That confidence was tested on Sunday when Price was paired in the final twosome with Faxon, who is considered to be Ben Crenshaw's successor as the best pure putter in the game. Leading by two strokes after 54 holes, Price watched Faxon, who had put on a putting exhibition two weeks before while winning in New Orleans, hole a 60-footer from off the green for a birdie on the 1st hole. Price topped him with a 20-footer for his own birdie. After Faxon, who also birdied the 2nd, hit his approach shot at the 3rd two inches from the cup for a tap-in birdie that moved him even with Price at 11 under, Price drained a 40-footer to go back in front. "I couldn't have picked a better time to hole a long putt," said Price. "It sent a signal that I wasn't going to lie down."
Turning the tables for good, Price holed a 20-footer for par at the 4th before Faxon three-putted the 6th for bogey and missed a six-footer for par at the 7th. When Price birdied the 7th and 8th with short-iron approaches that appeared to be equipped with hole-seeking material of their own, his lead was five and the tournament was over.
"All the ingredients were there, it was just a question of waiting for them to come together in one week," said Price, who credited his play to what he calls the X factor. "Your long game might be an 8 out of 10, and your putting is 7 out of 10," he said, "but then you multiply it by this confidence, or X, factor."
The real X factor might have been Medlen, whose leukemia was discovered during last year's Western Open. Cad-dying for Price since 1990, when his only Tour win had been the '83 World Series of Golf, Medlen played an integral role in Price's breakthrough years. Medlen, 42, last caddied at the Sarazen World Open in November and since then has undergone an unsuccessful bone marrow transplant from his mother, Jackie.
Price says that the prognosis is not good. "Squeek's sicker now than he has ever been," he said last week. When Price visited Medlen at the Ohio State University Hospital in Columbus on the Sunday before the Masters, he was devastated. "I barely recognized him," Price says. "He's down to about 120 pounds [from 180]. He has all these pipes coming out of him. It's difficult for him to talk. It's very, very sad."
At Hilton Head, Price's caddie was Jimmy Johnson, who was asked by Medlen to take the bag when he no longer could. Along with nearly all of the caddies at the MCI, and several players, Johnson pinned a green ribbon on his hat in honor of Medlen. "It was understood that we'd try to win for Squeeky," Johnson said. "Nick and I hate to even talk about it because it's on our minds every day and it's depressing. The happiest day of my life will be the day Squeeky comes back and caddies for Nick."
"I think about him probably 30 or 40 times a day," says Price, "so it's hard, especially the way I'm playing now. The last time I felt I was playing this well, he was right next to me. Poor Jimmy.
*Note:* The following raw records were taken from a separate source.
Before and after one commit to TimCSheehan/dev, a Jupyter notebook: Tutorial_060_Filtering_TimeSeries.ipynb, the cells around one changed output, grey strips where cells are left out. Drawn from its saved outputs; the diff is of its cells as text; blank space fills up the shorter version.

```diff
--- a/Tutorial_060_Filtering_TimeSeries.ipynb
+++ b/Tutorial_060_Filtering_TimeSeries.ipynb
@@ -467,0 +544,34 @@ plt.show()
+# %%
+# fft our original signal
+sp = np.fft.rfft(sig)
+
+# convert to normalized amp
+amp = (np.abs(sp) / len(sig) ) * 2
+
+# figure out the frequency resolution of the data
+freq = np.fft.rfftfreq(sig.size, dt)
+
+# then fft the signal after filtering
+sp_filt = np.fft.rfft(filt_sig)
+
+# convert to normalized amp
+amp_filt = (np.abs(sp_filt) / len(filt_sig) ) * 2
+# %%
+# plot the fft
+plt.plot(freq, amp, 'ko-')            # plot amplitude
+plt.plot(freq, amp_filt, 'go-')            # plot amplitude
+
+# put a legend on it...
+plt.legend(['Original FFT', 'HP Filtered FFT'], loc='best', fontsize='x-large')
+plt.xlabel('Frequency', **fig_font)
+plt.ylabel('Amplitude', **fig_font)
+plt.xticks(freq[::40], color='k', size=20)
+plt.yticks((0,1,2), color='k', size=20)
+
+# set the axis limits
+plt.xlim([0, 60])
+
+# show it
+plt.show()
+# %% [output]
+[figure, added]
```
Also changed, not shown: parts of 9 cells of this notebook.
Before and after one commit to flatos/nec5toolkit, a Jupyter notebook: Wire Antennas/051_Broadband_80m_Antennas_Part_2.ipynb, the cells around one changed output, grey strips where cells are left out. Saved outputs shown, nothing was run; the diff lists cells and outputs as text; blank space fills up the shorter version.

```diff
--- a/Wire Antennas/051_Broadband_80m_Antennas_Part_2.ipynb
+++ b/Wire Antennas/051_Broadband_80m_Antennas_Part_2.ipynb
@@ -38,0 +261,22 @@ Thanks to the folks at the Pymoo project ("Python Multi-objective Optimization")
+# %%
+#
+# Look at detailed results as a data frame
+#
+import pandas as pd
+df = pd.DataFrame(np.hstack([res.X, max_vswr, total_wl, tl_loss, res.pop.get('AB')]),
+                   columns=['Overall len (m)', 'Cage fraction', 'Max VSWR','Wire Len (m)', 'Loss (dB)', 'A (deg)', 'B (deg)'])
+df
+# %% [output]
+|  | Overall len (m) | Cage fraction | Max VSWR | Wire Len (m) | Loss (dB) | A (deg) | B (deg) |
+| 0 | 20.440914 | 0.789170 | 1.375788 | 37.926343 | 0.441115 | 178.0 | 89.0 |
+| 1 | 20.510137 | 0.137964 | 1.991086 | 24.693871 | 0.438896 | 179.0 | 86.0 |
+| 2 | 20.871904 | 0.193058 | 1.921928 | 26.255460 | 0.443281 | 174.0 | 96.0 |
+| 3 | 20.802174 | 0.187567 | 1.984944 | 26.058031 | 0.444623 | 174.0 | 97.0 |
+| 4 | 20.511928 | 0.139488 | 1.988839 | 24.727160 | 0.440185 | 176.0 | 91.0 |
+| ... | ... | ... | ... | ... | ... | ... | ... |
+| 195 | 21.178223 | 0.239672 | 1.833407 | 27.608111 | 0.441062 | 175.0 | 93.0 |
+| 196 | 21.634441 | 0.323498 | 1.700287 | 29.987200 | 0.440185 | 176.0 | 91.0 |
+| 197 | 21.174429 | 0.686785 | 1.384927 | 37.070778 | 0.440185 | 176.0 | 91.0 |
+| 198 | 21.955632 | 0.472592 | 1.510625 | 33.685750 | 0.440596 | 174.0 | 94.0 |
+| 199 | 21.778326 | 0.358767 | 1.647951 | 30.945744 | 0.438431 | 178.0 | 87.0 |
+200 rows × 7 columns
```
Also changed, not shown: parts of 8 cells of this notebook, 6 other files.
I keep calling him Squeek."
Before last Thursday's opening round, Price called Medlen and became forceful after being told that he was balking at a doctor's recommendation to undergo a blood transfusion—again with his mother as the donor—in an attempt to raise his white blood cell count. "He was very negative," says Price. "I said, 'Hey, you don't know how many people have done so much for you. You can't just give up and say you are not going to do this.' And it seemed to work because it changed his attitude a little bit." Medlen acceded to the transfusion, and Price went out and played one of the best tournaments of his life. The entire scenario was eerily reminiscent of 1988, when Norman won at Harbour Town and dedicated the victory to Jamie Hutton, a young fan from Madison, Wis., who was also stricken with leukemia.
"I won this one for Squeek, and I just hope it gives him a boost," said Price, who during the final round wished his friend well through the lens of a CBS camera. No doubt that raised Medlen's spirits, just as an uncharacteristically dramatic week at Hilton Head raised Price's game back to where it belongs.